Exact retyping of the data: please keep every word and drop each picture.

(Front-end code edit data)

# # #

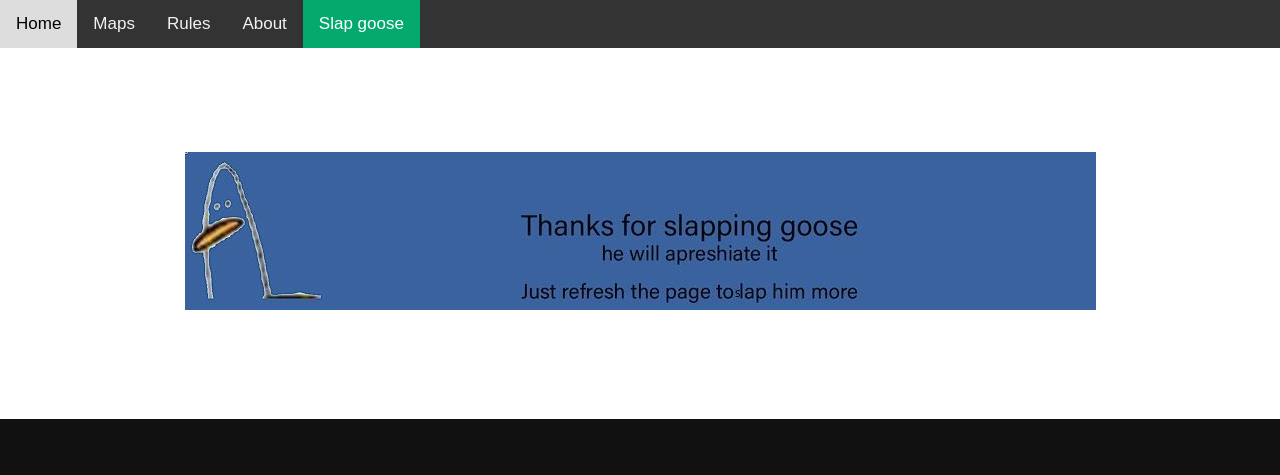
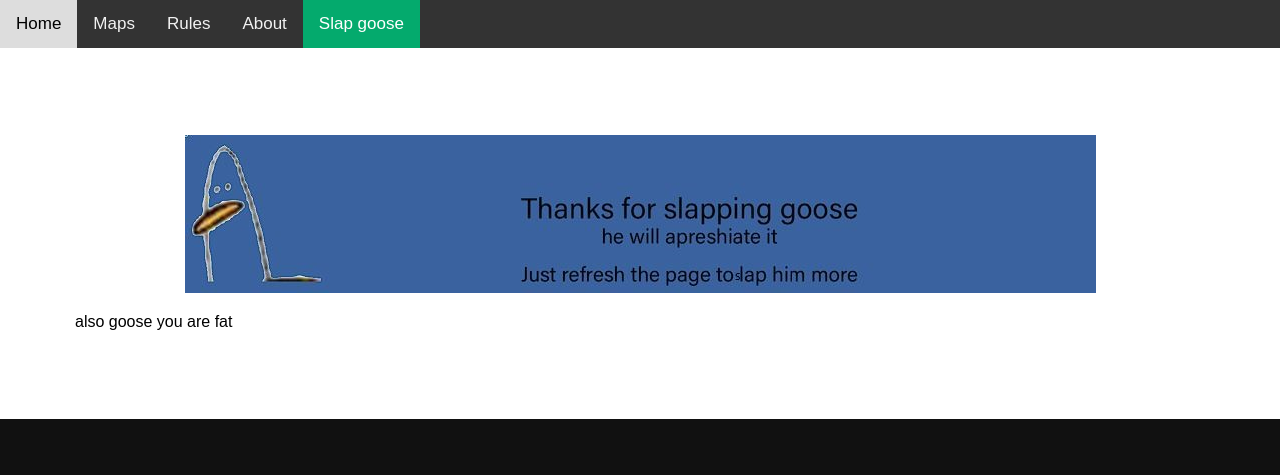
Before and after one commit to BitOMOn/DEPRECATED-muckmc, a plain HTML site: page slapgoose.html in a window 1280 px wide. Shown: the top 475 px of the page. Drawn offline with Linux system fonts and the light colour scheme.

Commit message:
Update slapgoose.html

```diff
--- a/slapgoose.html
+++ b/slapgoose.html
@@ -43,6 +43,7 @@ function myFunction() {
 	<div class="all">
 		<p style="text-align:center;">
 		<img src="slapgoose/Capture.JPG">
+		<p> also goose you are fat </p>
 		</p>
 		</div>
 
```
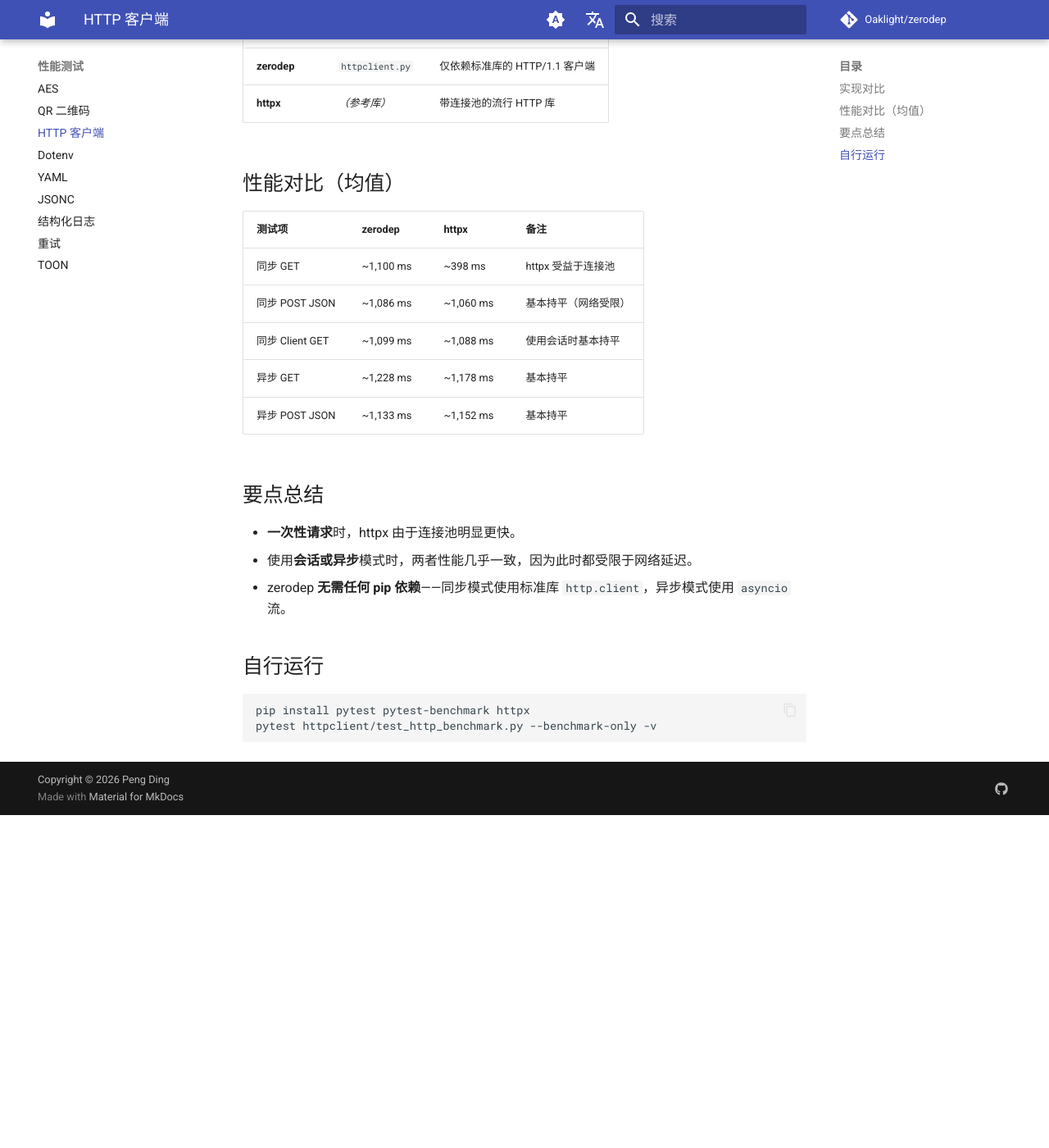
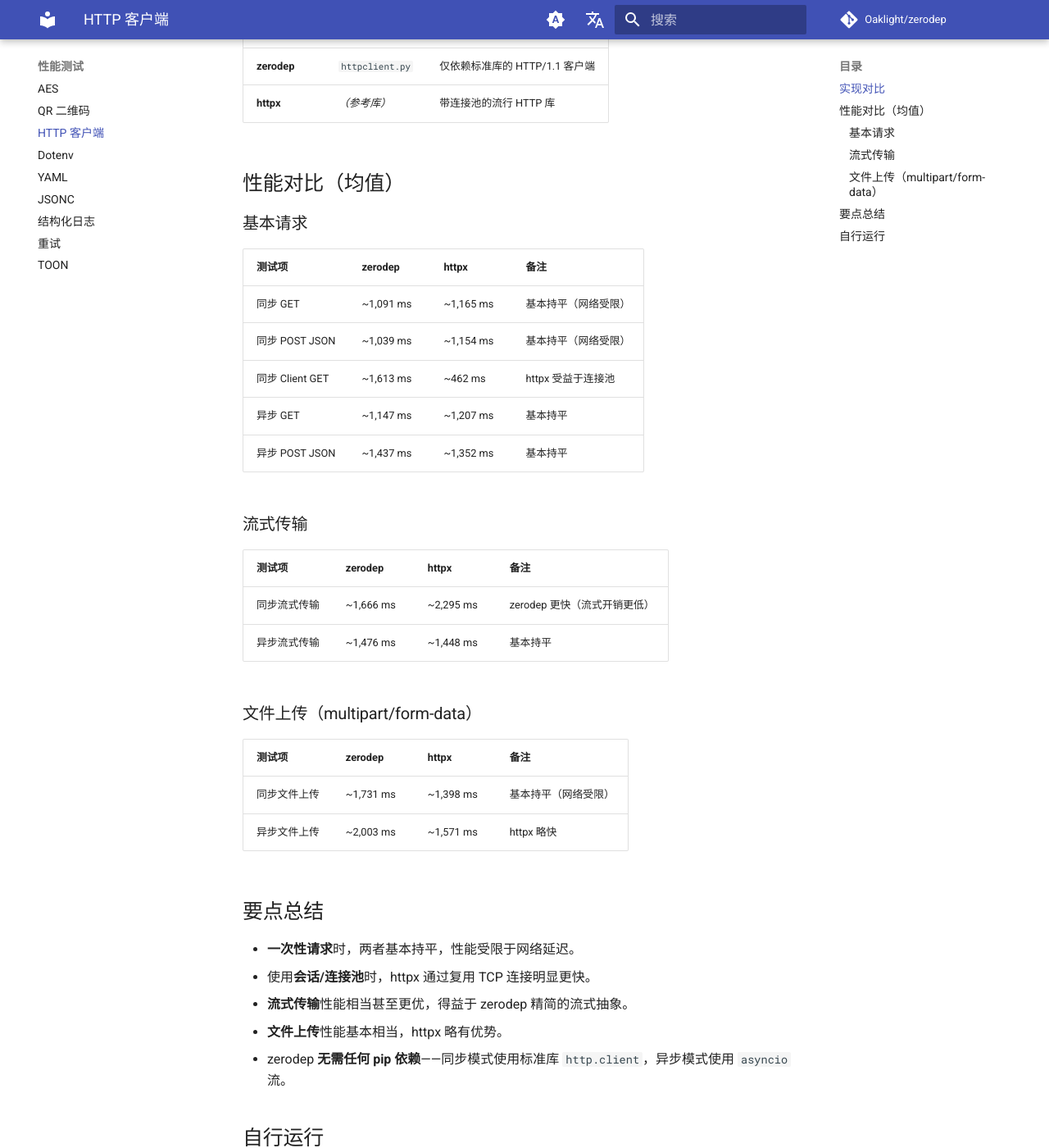
Before and after one commit to Oaklight/zerodep, an MkDocs documentation site: the page built from docs/benchmarks/http.md, in a window 1280 px wide and 1400 px high, scrolled down 516 px. Shown: the whole window at 82% size. Built offline with MkDocs 1.6.1 and Material for MkDocs 9.7.7, drawn with Linux system fonts in a browser that asks for light colours; comment, search, counter and statistics services are not loaded; before the commit the page ends 1510 px from its top, so only the background shows below that.

Commit message:
update HTTP benchmark page with streaming and file upload results

```diff
--- a/docs/benchmarks/http.md
+++ b/docs/benchmarks/http.md
@@ -17,18 +17,36 @@ zerodep HTTP 客户端与 [`httpx`](https://pypi.org/project/httpx/)（带连接
 
 ## 性能对比（均值）
 
+### 基本请求
+
 | 测试项 | zerodep | httpx | 备注 |
 |--------|---------|-------|------|
-| 同步 GET | ~1,100 ms | ~398 ms | httpx 受益于连接池 |
-| 同步 POST JSON | ~1,086 ms | ~1,060 ms | 基本持平（网络受限） |
-| 同步 Client GET | ~1,099 ms | ~1,088 ms | 使用会话时基本持平 |
-| 异步 GET | ~1,228 ms | ~1,178 ms | 基本持平 |
-| 异步 POST JSON | ~1,133 ms | ~1,152 ms | 基本持平 |
+| 同步 GET | ~1,091 ms | ~1,165 ms | 基本持平（网络受限） |
+| 同步 POST JSON | ~1,039 ms | ~1,154 ms | 基本持平（网络受限） |
+| 同步 Client GET | ~1,613 ms | ~462 ms | httpx 受益于连接池 |
+| 异步 GET | ~1,147 ms | ~1,207 ms | 基本持平 |
+| 异步 POST JSON | ~1,437 ms | ~1,352 ms | 基本持平 |
+
+### 流式传输
+
+| 测试项 | zerodep | httpx | 备注 |
+|--------|---------|-------|------|
+| 同步流式传输 | ~1,666 ms | ~2,295 ms | zerodep 更快（流式开销更低） |
+| 异步流式传输 | ~1,476 ms | ~1,448 ms | 基本持平 |
+
+### 文件上传（multipart/form-data）
+
+| 测试项 | zerodep | httpx | 备注 |
+|--------|---------|-------|------|
+| 同步文件上传 | ~1,731 ms | ~1,398 ms | 基本持平（网络受限） |
+| 异步文件上传 | ~2,003 ms | ~1,571 ms | httpx 略快 |
 
 ## 要点总结
 
-- **一次性请求**时，httpx 由于连接池明显更快。
-- 使用**会话或异步**模式时，两者性能几乎一致，因为此时都受限于网络延迟。
+- **一次性请求**时，两者基本持平，性能受限于网络延迟。
+- 使用**会话/连接池**时，httpx 通过复用 TCP 连接明显更快。
+- **流式传输**性能相当甚至更优，得益于 zerodep 精简的流式抽象。
+- **文件上传**性能基本相当，httpx 略有优势。
 - zerodep **无需任何 pip 依赖**——同步模式使用标准库 `http.client`，异步模式使用 `asyncio` 流。
 
 ## 自行运行
```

# # #

ANSWER FOR THE TASK:
Before and after one commit to BitOMOn/DEPRECATED-muckmc, a plain HTML site: page slapgoose.html in a window 1280 px wide. Shown: the top 475 px of the page. Drawn offline with Linux system fonts and the light colour scheme.

Commit message:
Update slapgoose.html

```diff
--- a/slapgoose.html
+++ b/slapgoose.html
@@ -43,6 +43,7 @@ function myFunction() {
 	<div class="all">
 		<p style="text-align:center;">
 		<img src="slapgoose/Capture.JPG">
+		<p> also goose you are fat </p>
 		</p>
 		</div>
 
```
Before and after one commit to Oaklight/zerodep, an MkDocs documentation site: the page built from docs/benchmarks/http.md, in a window 1280 px wide and 1400 px high, scrolled down 516 px. Shown: the whole window at 82% size. Built offline with MkDocs 1.6.1 and Material for MkDocs 9.7.7, drawn with Linux system fonts in a browser that asks for light colours; comment, search, counter and statistics services are not loaded; before the commit the page ends 1510 px from its top, so only the background shows below that.

Commit message:
update HTTP benchmark page with streaming and file upload results

```diff
--- a/docs/benchmarks/http.md
+++ b/docs/benchmarks/http.md
@@ -17,18 +17,36 @@ zerodep HTTP 客户端与 [`httpx`](https://pypi.org/project/httpx/)（带连接
 
 ## 性能对比（均值）
 
+### 基本请求
+
 | 测试项 | zerodep | httpx | 备注 |
 |--------|---------|-------|------|
-| 同步 GET | ~1,100 ms | ~398 ms | httpx 受益于连接池 |
-| 同步 POST JSON | ~1,086 ms | ~1,060 ms | 基本持平（网络受限） |
-| 同步 Client GET | ~1,099 ms | ~1,088 ms | 使用会话时基本持平 |
-| 异步 GET | ~1,228 ms | ~1,178 ms | 基本持平 |
-| 异步 POST JSON | ~1,133 ms | ~1,152 ms | 基本持平 |
+| 同步 GET | ~1,091 ms | ~1,165 ms | 基本持平（网络受限） |
+| 同步 POST JSON | ~1,039 ms | ~1,154 ms | 基本持平（网络受限） |
+| 同步 Client GET | ~1,613 ms | ~462 ms | httpx 受益于连接池 |
+| 异步 GET | ~1,147 ms | ~1,207 ms | 基本持平 |
+| 异步 POST JSON | ~1,437 ms | ~1,352 ms | 基本持平 |
+
+### 流式传输
+
+| 测试项 | zerodep | httpx | 备注 |
+|--------|---------|-------|------|
+| 同步流式传输 | ~1,666 ms | ~2,295 ms | zerodep 更快（流式开销更低） |
+| 异步流式传输 | ~1,476 ms | ~1,448 ms | 基本持平 |
+
+### 文件上传（multipart/form-data）
+
+| 测试项 | zerodep | httpx | 备注 |
+|--------|---------|-------|------|
+| 同步文件上传 | ~1,731 ms | ~1,398 ms | 基本持平（网络受限） |
+| 异步文件上传 | ~2,003 ms | ~1,571 ms | httpx 略快 |
 
 ## 要点总结
 
-- **一次性请求**时，httpx 由于连接池明显更快。
-- 使用**会话或异步**模式时，两者性能几乎一致，因为此时都受限于网络延迟。
+- **一次性请求**时，两者基本持平，性能受限于网络延迟。
+- 使用**会话/连接池**时，httpx 通过复用 TCP 连接明显更快。
+- **流式传输**性能相当甚至更优，得益于 zerodep 精简的流式抽象。
+- **文件上传**性能基本相当，httpx 略有优势。
 - zerodep **无需任何 pip 依赖**——同步模式使用标准库 `http.client`，异步模式使用 `asyncio` 流。
 
 ## 自行运行
```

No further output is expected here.